by Pfc. Janae Wright Baumholder Army Health Clinic

It’s a fact of life for adults: aging is just a matter of how, not when. It is common practice for many people to take steps to fight common signs of aging.

Many Americans spend billions of dollars each year to improve the way they look, but far too many forget about the steps they should take to protect how they see.

In a 2012 survey from the American Optometric Association, more than half of the respondents reported they valued their eyesight more than their memory or ability to walk. However, many people may be making little decisions every day that could be compromising your most indispensable sense. It is important to understand how your eyes change with age and what you can do to keep them in the best health possible.

There are many common eye conditions and diseases that adults may experience during different stages of their lives. Some of these changes are normal, age-related developments and others can be signs of a more serious vision-threatening disease or condition.

According to a study done by the National Eye Institute, an estimated 43 million Americans will face vision loss or blindness from age-related eye diseases by 2020. The study identifies age-related macular degeneration, glaucoma, cataract, floaters, flashes and diabetic retinopathy as the most common eye diseases in Americans age 40 and over.

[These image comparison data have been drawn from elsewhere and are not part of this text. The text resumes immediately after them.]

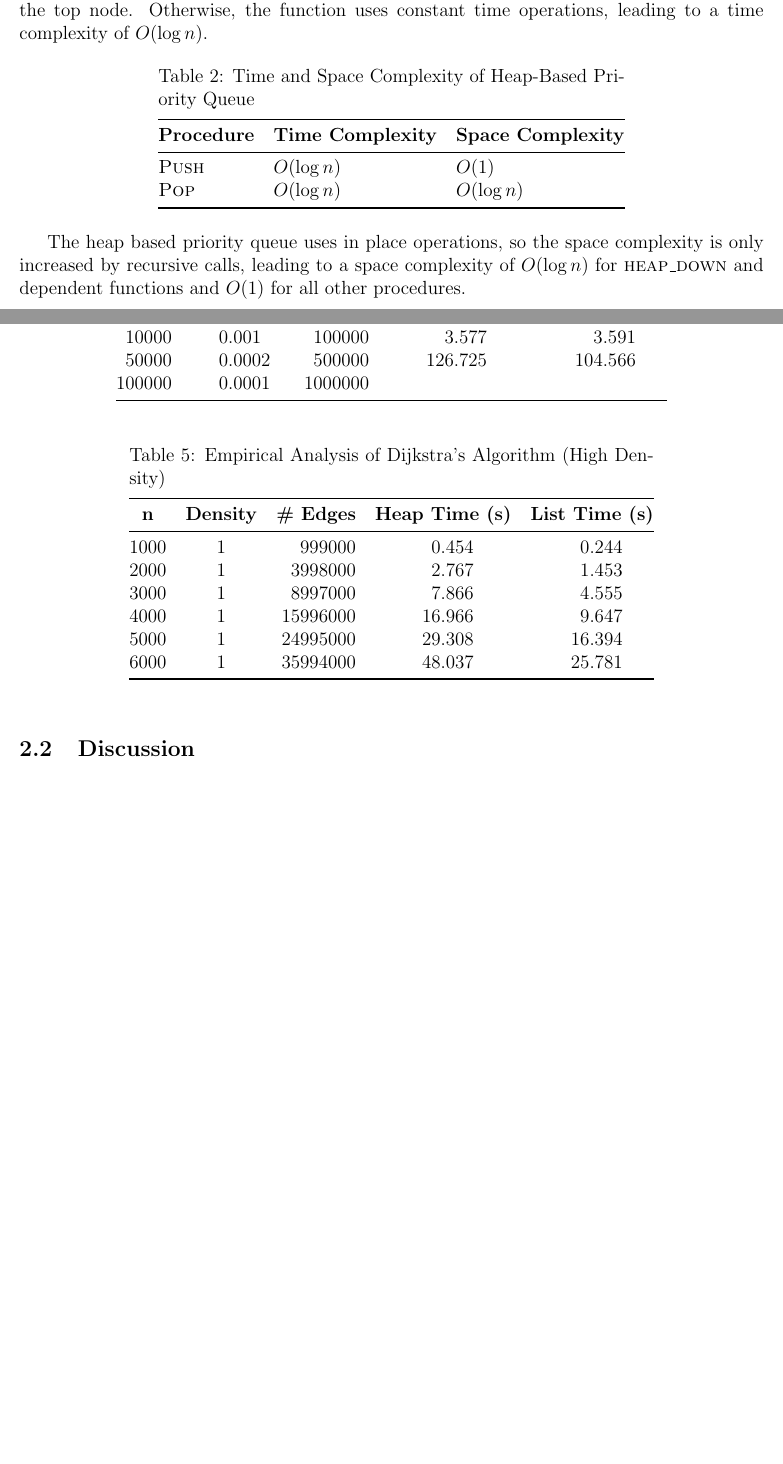
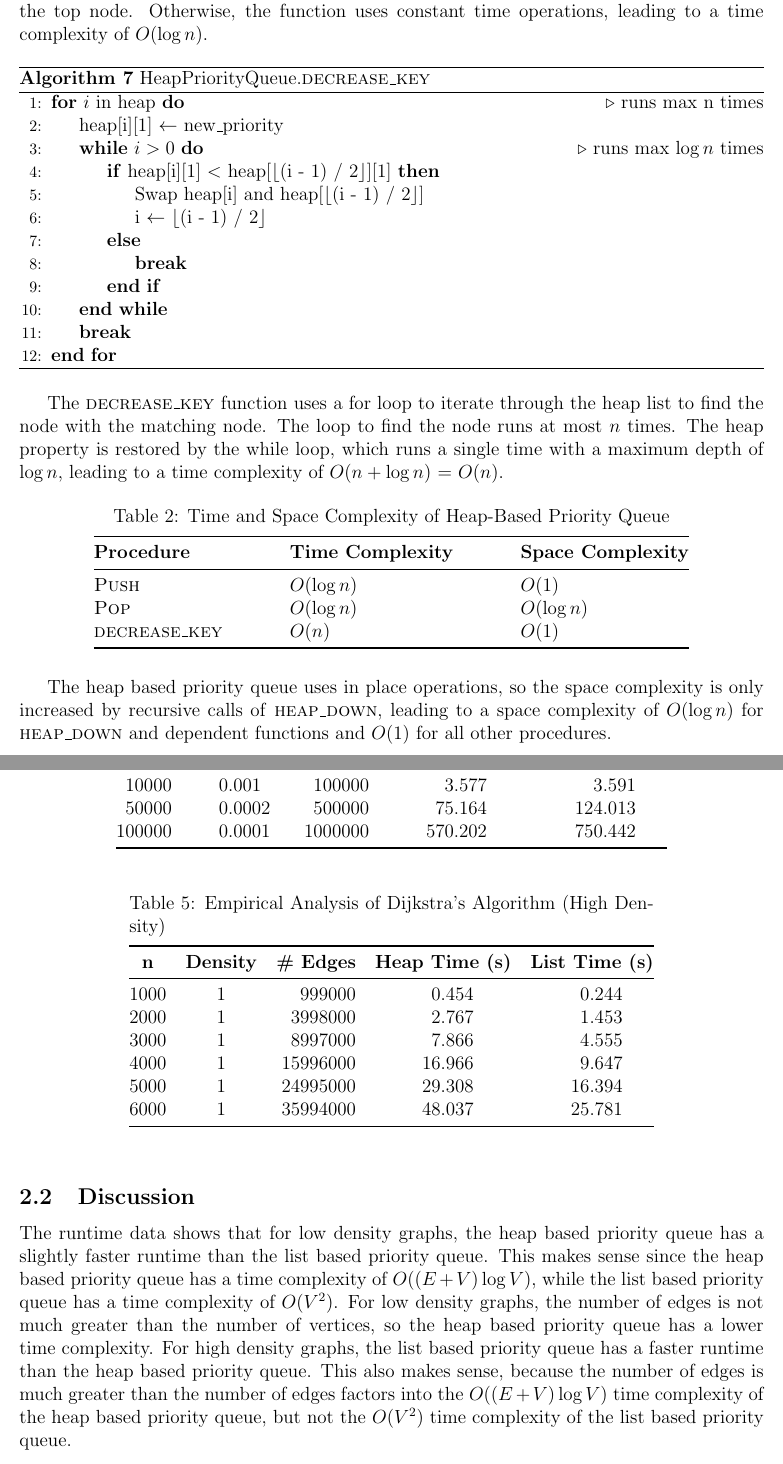
Before and after one commit to brcktn/cs312, a LaTeX document (project3/report/report.tex): two parts of pages 4 and 6 of 6 before the commit and two parts of pages 5 and 7 of 7 after it, joined at a grey line, cut so that both start at the same text, the shorter picture padded with empty space. Compiled offline with pdfLaTeX.

Commit message:
finished report

```diff
--- a/project3/report/report.tex
+++ b/project3/report/report.tex
@@ -163,22 +166,46 @@ The \textsc{Pop} function uses the \textsc{heap\_down} maintain the heap propert
 after removing the top node. Otherwise, the function uses constant time operations,
 leading to a time complexity of $O(\log{n})$.
 
-\begin{table}[h!]
+\begin{algorithm}
+    \caption{HeapPriorityQueue.\textsc{decrease\_key}}
+    \begin{algorithmic}[1]
+        \For{$i$ in heap} \Comment{runs max n times}
+            \State heap[i][1] $\gets$ new\_priority
+            \While {$i > 0$} \Comment{runs max $\log{n}$ times}
+                \If{heap[i][1] $<$ heap[$\lfloor \text{(i - 1) / 2} \rfloor$][1]}
+                    \State Swap heap[i] and heap[$\lfloor \text{(i - 1) / 2} \rfloor$]
+                    \State i $\gets$ $\lfloor \text{(i - 1) / 2} \rfloor$
+                \Else
+                    \State \textbf{break}
+                \EndIf
+            \EndWhile
+            \State \textbf{break}
+        \EndFor
+    \end{algorithmic}
+\end{algorithm}
+
+The \textsc{decrease\_key} function uses a for loop to iterate through the heap list
+to find the node with the matching node. The loop to find the node runs at most $n$
+times. The heap property is restored by the while loop, which runs a single time with a
+maximum depth of $\log{n}$, leading to a time complexity of $O(n + \log{n})$ = $O(n)$.
+
+\begin{table}[H]
     \centering
     \begin{threeparttable}
         \caption{Time and Space Complexity of Heap-Based Priority Queue}
-        \begin{tabular}{@{}lll@{}}
+        \begin{tabular*}{0.8\textwidth}{@{\extracolsep{\fill}}lll@{}}
             \toprule
             \textbf{Procedure} & \textbf{Time Complexity} & \textbf{Space Complexity} \\ \midrule
-            \textsc{Push}      & $O(\log n)$             & $O(1)$                    \\
-            \textsc{Pop}       & $O(\log n)$             & $O(\log n)$                    \\
+            \textsc{Push}      & $O(\log n)$ & $O(1)$        \\
+            \textsc{Pop}       & $O(\log n)$ & $O(\log n)$   \\
+            \textsc{decrease\_key} & $O(n)$  & $O(1)$        \\
             \bottomrule
-        \end{tabular}
+        \end{tabular*}
     \end{threeparttable}
 \end{table}
 
 The heap based priority queue uses in place operations, so the space complexity is only
-increased by recursive calls, leading to a space complexity of $O(\log{n})$ for
+increased by recursive calls of \textsc{heap\_down}, leading to a space complexity of $O(\log{n})$ for
 \textsc{heap\_down} and dependent functions and $O(1)$ for all other procedures.
 
 \subsection{Dijkstra's Algorithm}
@@ -257,7 +276,8 @@ complexity of $O(V)$ in both cases.
-            5000   & 0.002  & 50000   & 0.894 & 0.879 \\
-            10000  & 0.001  & 100000  & 3.577 & 3.591 \\
-            50000  & 0.0002 & 500000  & 126.725 & 104.566 \\
-            100000 & 0.0001 & 1000000 &  &  \\
+            1000   & 0.01   & 10000   &   0.038 &   0.038 \\
+            5000   & 0.002  & 50000   &   0.894 &   0.879 \\
+            10000  & 0.001  & 100000  &   3.577 &   3.591 \\
+            50000  & 0.0002 & 500000  &  75.164 & 124.013 \\
+            100000 & 0.0001 & 1000000 & 570.202 & 750.442 \\
             \bottomrule
         \end{tabular}
     \end{threeparttable}
@@ -283,4 +303,15 @@ complexity of $O(V)$ in both cases.
 
 \subsection{Discussion}
 
+The runtime data shows that for low density graphs, the heap based priority queue
+has a slightly faster runtime than the list based priority queue. This makes sense
+since the heap based priority queue has a time complexity of $O((E+V)\log V)$, while
+the list based priority queue has a time complexity of $O(V^2)$. For low density
+graphs, the number of edges is not much greater than the number of vertices, so
+the heap based priority queue has a lower time complexity. For high density graphs,
+the list based priority queue has a faster runtime than the heap based priority queue.
+This also makes sense, because the number of edges is much greater than the number
+of edges factors into the $O((E+V)\log V)$ time complexity of the heap based priority
+queue, but not the $O(V^2)$ time complexity of the list based priority queue.
+
 \end{document}
```
Also changed, not shown: project3/report/report.tex (51 more changed lines), 3 other files.
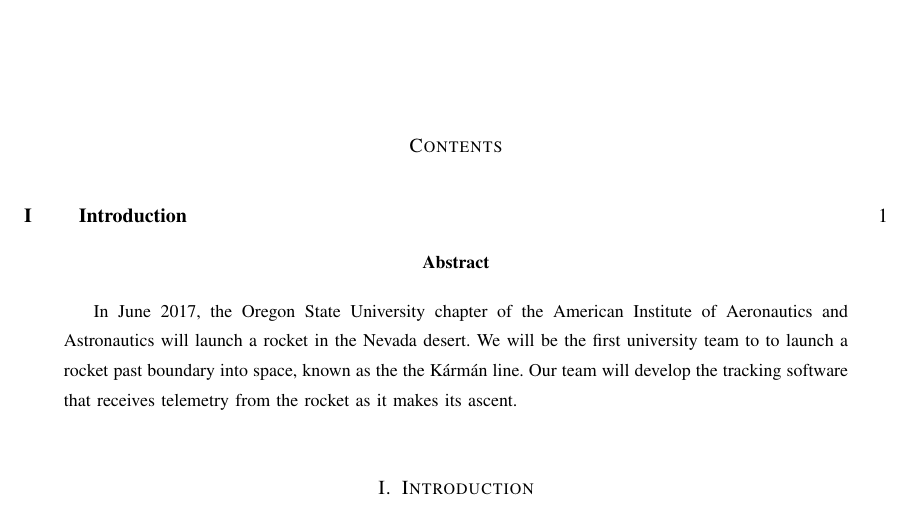
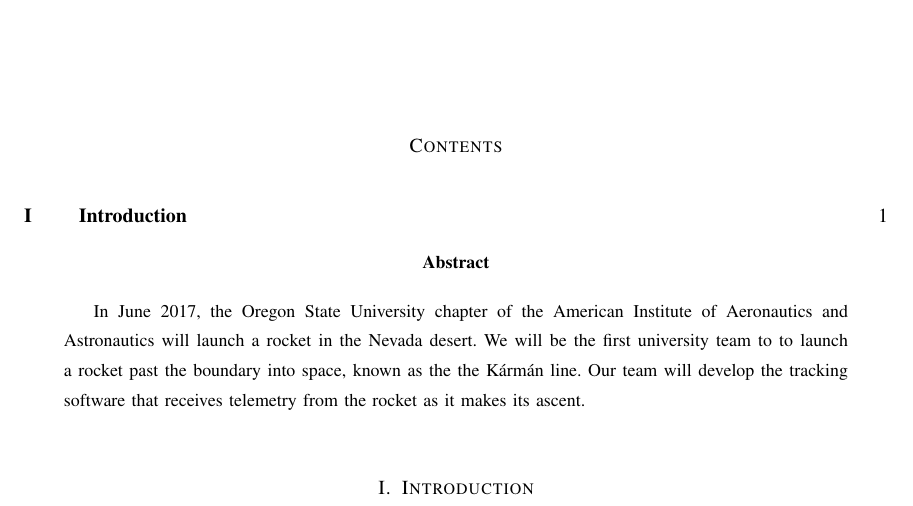
Before and after one commit to 100k-rocketry/groundstation, a LaTeX paper (problem-statement.tex): part of the page, cut so that both start at the same text. Compiled offline with LaTeX, dvips and Ghostscript; a missing font is replaced by an installed copy or a similar font; a LaTeX package or settings file that is missing is left out.

Commit message:
Fixed diacritics

```diff
--- a/problem-statement.tex
+++ b/problem-statement.tex
@@ -39,8 +39,8 @@
 \begin{abstract}
 In June 2017, the Oregon State University chapter of the
 American Institute of Aeronautics and Astronautics will launch a rocket in the Nevada desert.
-We will be the first university team to to launch a rocket past boundary into space,
-known as the the Kármán line.
+We will be the first university team to to launch a rocket past the boundary into space,
+known as the the K\'{a}rm\'{a}n line.
 Our team will develop the tracking software that receives
 telemetry from the rocket as it makes its ascent.
 \end{abstract}
```
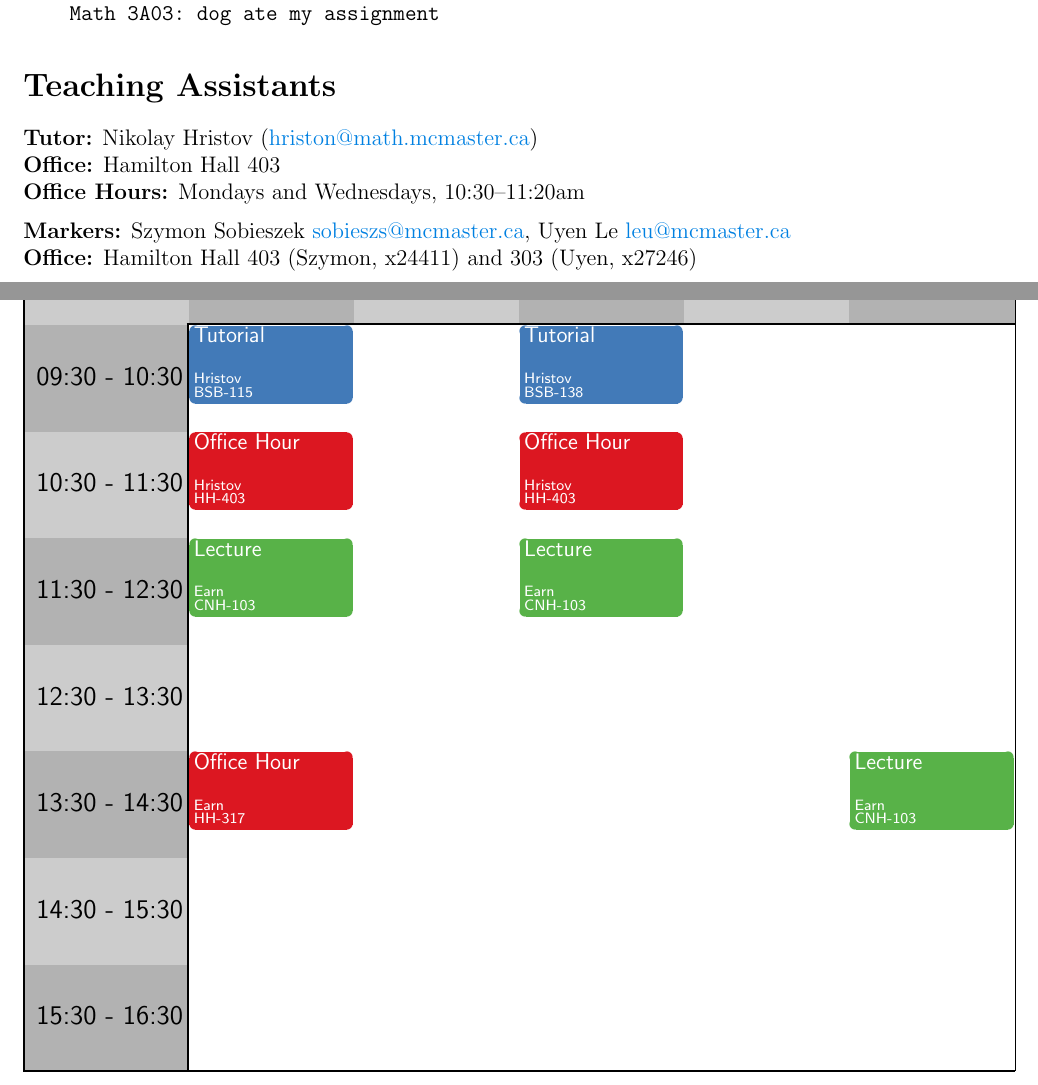
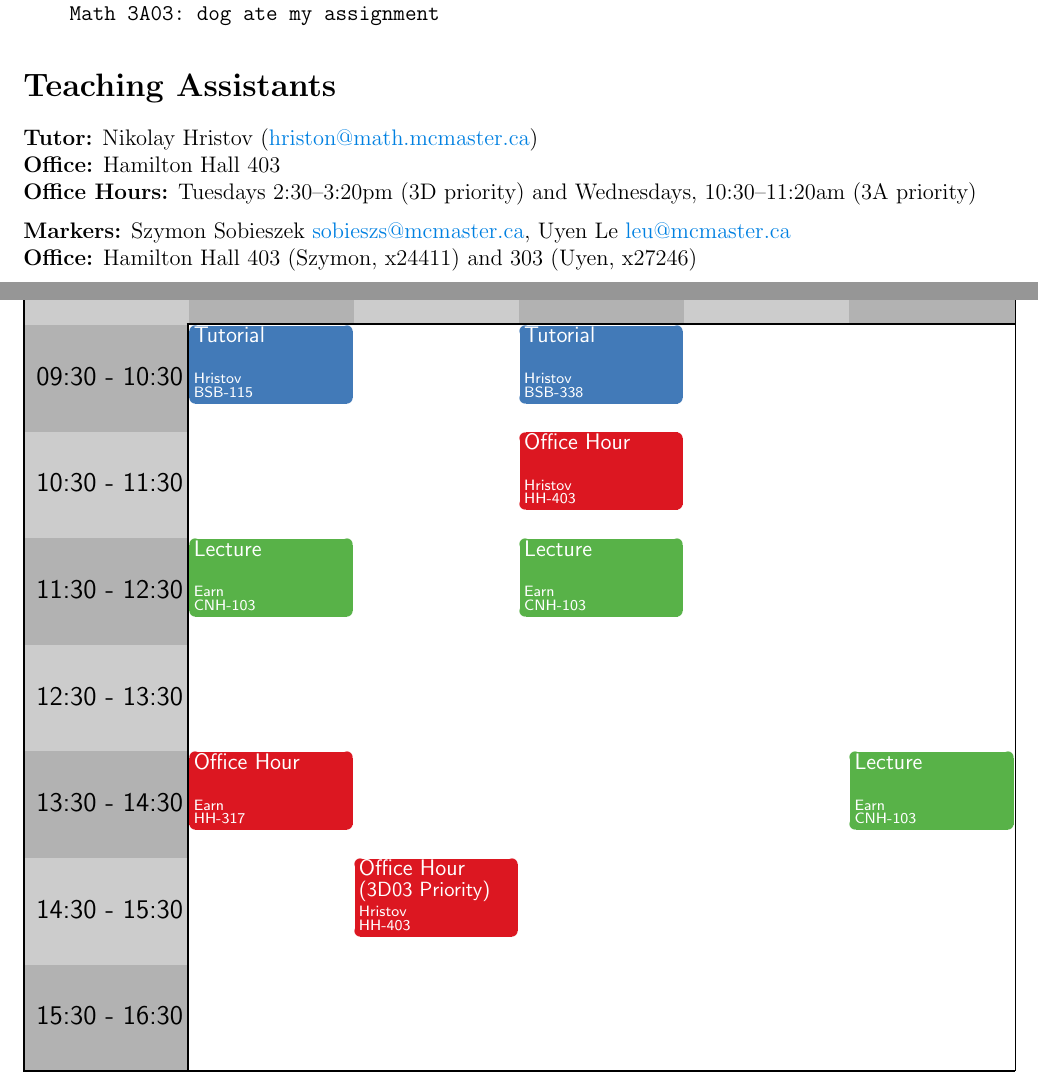
Before and after one commit to davidearn/math3a, a LaTeX document (handouts/3ainfo_2019.tex, which reads handouts/3atimetable_2019.tex): two parts of pages 1 and 7 of 7, joined at a grey line, cut so that both start at the same text. Compiled offline with pdfLaTeX.

Commit message:
timetable update

```diff
--- a/handouts/3ainfo_2019.tex
+++ b/handouts/3ainfo_2019.tex
@@ -100,7 +100,7 @@ If you send e-mail messages to your instructor, please bear in mind that he typi
 
 \leftline{{\bf Tutor:} Nikolay Hristov (\emaillink{hriston@math.mcmaster.ca})}
 \leftline{{\bf Office:} Hamilton Hall 403}
-\leftline{{\bf Office Hours:} {Mondays and Wednesdays, 10:30--11:20am}}
+\leftline{{\bf Office Hours:} {Tuesdays 2:30--3:20pm (3D priority) and Wednesdays, 10:30--11:20am (3A priority)}}
 \medskip
 \leftline{{\bf Markers:} {Szymon Sobieszek \emaillink{sobieszs@mcmaster.ca}, Uyen Le \emaillink{leu@mcmaster.ca}}}
 \leftline{{\bf Office:} Hamilton Hall 403 (Szymon, x24411) and 303 (Uyen, x27246)}
--- a/handouts/3atimetable_2019.tex
+++ b/handouts/3atimetable_2019.tex
@@ -35,11 +35,12 @@
   \hours{9}{15}{1}
   \englishdays{1}
   \event 1 {930} {1020} {Tutorial}       {Hristov\\BSB-115} {}      {tutorial}
-  \event 1 {1030} {1120} {Office Hour}   {Hristov\\HH-403} {}      {officehour}
+  %%\event 1 {1030} {1120} {Office Hour}   {Hristov\\HH-403} {}      {officehour}
   \event 1 {1130}{1220} {Lecture}        {Earn\\CNH-103}    {}      {lecture}
   \event 1 {1330}{1420} {Office Hour}    {Earn\\HH-317}    {}      {officehour}
 %%  \event 1 {1830}{2020} {Math Help Centre} {Le\\Math Help Centre} {} {officehour}
-  \event 3 {930} {1020} {Tutorial}       {Hristov\\BSB-138} {}      {tutorial}
+  \event 2 {1430} {1520} {Office Hour\\{\small(3D03 Priority)}}   {Hristov\\HH-403} {}      {officehour}
+  \event 3 {930} {1020} {Tutorial}       {Hristov\\BSB-338} {}      {tutorial}
   \event 3 {1030} {1120} {Office Hour}   {Hristov\\HH-403} {}      {officehour}
   \event 3 {1130} {1220} {Lecture}        {Earn\\CNH-103}   {}      {lecture}
   \event 5 {1330} {1420} {Lecture}        {Earn\\CNH-103}   {}      {lecture}
```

Due to these vision-threatening diseases, the National Eye Institute emphasizes the importance of annual comprehensive eye examinations in preventing or delaying eye disease.

So if you routinely skip your yearly eye exam but want to get a start on taking care of your overall health, it’s easy to turn things around with these expert-recommended tips:

• It’s all about that baseline. Vision changes begin to show up around the age of 40, so receiving a baseline vision exam is recommended, even for those who have never needed corrective lenses. Common age-related eye conditions, including glaucoma and macular degeneration, may not have symptoms at age 40; but if a disease is identified, an optometrist can track it and provide treatment to help prevent it from worsening.

• Watch out for your family history. Age-related macular degeneration, glaucoma and other eye diseases can be inherited. If you have a close relative with AMD, you have a 50 percent chance of developing the condition. A family history of glaucoma increases your chances by four to nine times. So, you should inform your eye care professional about your family’s eye health history. This can help them make an earlier diagnosis and save your vision.

• Be on a “see food” diet. Eat for your eyes. Studies have shown that some foods are good for eye health as well as general health. Cold-water fish such as salmon, tuna, sardines and mackerel are rich in omega-3 fatty acids, which may help protect against dry eyes, macular degeneration and even cataracts. Spinach, kale and collard greens, to name just a few, are packed full of lutein and zeaxanthin, important plant pigments that can help stem the development of macular degeneration and cataracts. Broccoli, peas and avocados are also good sources of this powerful antioxidant duo. The vitamins and nutrients in eggs, including lutein and vitamin A which may protect against night blindness and dry eyes, promote eye health and function. Foods such as carrots, tomatoes, bell peppers, strawberries, pumpkin, corn and cantaloupe are excellent sources of vitamins A and C and are thought to help decrease the risk of many eye diseases. So make sure you take a big helping.

• End bad habits, start good ones. Quitting smoking is one of the best investments you can make in your eye health. Smoking increases your risk for developing cataracts and age-related macular degeneration. It also raises the risks for cardiovascular diseases that indirectly influence your eyes’ health.

That’s all it takes to see a better you. Schedule your next eye exam at your optometry clinic.